- [Work item] Read the data, and whenever a line holds the word "cliente", report that line.

=== Begin Enclosure ===

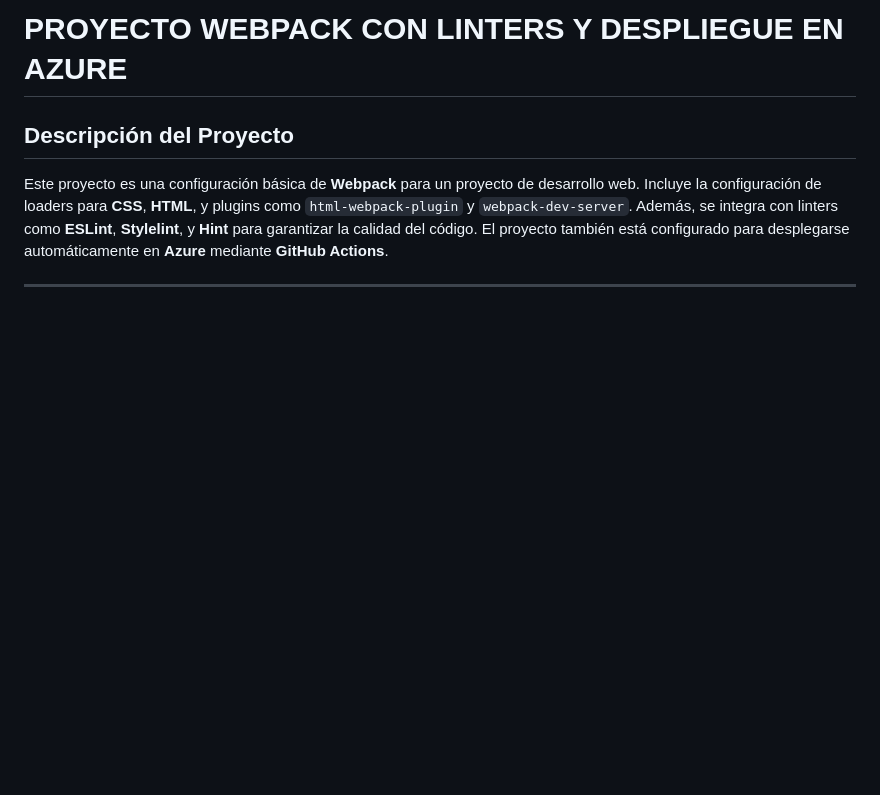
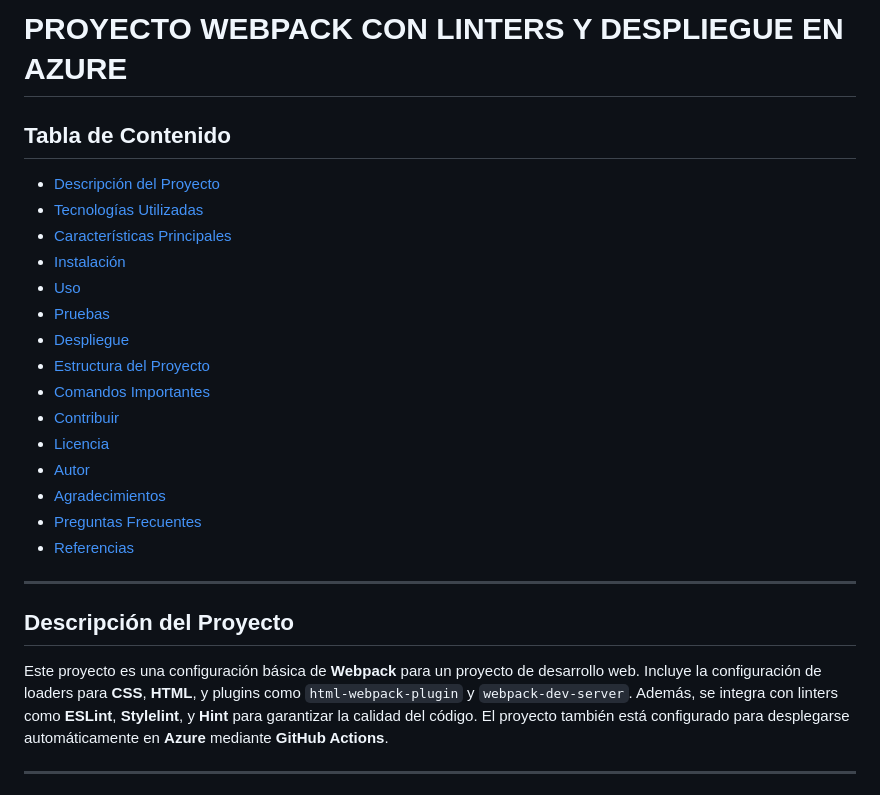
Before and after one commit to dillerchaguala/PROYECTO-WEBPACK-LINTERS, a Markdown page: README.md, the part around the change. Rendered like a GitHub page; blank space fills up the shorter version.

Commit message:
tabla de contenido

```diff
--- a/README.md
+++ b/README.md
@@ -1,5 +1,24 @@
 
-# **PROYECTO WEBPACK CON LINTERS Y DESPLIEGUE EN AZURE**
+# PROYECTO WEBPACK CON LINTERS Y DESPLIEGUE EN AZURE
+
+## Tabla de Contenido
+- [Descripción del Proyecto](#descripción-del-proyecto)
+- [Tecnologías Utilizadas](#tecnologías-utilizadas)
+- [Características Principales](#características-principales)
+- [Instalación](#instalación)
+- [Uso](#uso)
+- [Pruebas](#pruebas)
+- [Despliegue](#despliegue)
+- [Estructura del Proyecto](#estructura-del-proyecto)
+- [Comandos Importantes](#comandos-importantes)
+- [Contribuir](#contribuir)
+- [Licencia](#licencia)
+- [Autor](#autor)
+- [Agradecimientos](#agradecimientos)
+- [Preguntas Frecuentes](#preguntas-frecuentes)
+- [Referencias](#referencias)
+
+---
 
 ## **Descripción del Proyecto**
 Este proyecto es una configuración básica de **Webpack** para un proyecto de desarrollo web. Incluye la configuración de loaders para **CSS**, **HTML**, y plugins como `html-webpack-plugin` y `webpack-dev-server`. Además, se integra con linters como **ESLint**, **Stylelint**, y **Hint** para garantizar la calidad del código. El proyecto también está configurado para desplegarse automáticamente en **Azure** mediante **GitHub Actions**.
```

=== End Enclosure ===
=== Begin Enclosure ===

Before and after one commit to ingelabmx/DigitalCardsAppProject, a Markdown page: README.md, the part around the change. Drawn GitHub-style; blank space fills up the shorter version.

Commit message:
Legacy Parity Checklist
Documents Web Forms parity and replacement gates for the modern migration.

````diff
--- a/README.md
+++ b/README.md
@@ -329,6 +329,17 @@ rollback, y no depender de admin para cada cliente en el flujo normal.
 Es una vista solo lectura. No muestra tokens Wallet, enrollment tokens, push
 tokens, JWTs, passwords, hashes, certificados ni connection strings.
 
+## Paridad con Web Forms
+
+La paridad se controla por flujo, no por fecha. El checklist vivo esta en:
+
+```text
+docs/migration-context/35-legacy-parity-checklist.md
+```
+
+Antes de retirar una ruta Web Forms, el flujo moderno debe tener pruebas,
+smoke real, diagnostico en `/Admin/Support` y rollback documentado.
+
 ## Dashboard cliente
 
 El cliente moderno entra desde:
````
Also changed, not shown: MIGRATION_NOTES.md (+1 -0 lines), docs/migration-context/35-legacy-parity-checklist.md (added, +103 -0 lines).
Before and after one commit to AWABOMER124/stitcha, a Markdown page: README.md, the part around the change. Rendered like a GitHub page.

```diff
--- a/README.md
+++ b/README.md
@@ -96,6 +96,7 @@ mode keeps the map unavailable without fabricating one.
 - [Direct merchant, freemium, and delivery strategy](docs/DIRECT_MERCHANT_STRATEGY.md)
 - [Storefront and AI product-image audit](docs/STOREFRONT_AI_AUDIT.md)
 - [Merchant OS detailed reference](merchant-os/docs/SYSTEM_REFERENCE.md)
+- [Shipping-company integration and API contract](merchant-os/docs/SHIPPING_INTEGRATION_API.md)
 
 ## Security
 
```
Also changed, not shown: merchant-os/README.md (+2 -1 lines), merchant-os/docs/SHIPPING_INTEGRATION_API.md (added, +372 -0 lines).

=== End Enclosure ===

- [Result]
@@ -329,6 +329,17 @@ rollback, y no depender de admin para cada cliente en el flujo normal.
 ## Dashboard cliente
 El cliente moderno entra desde:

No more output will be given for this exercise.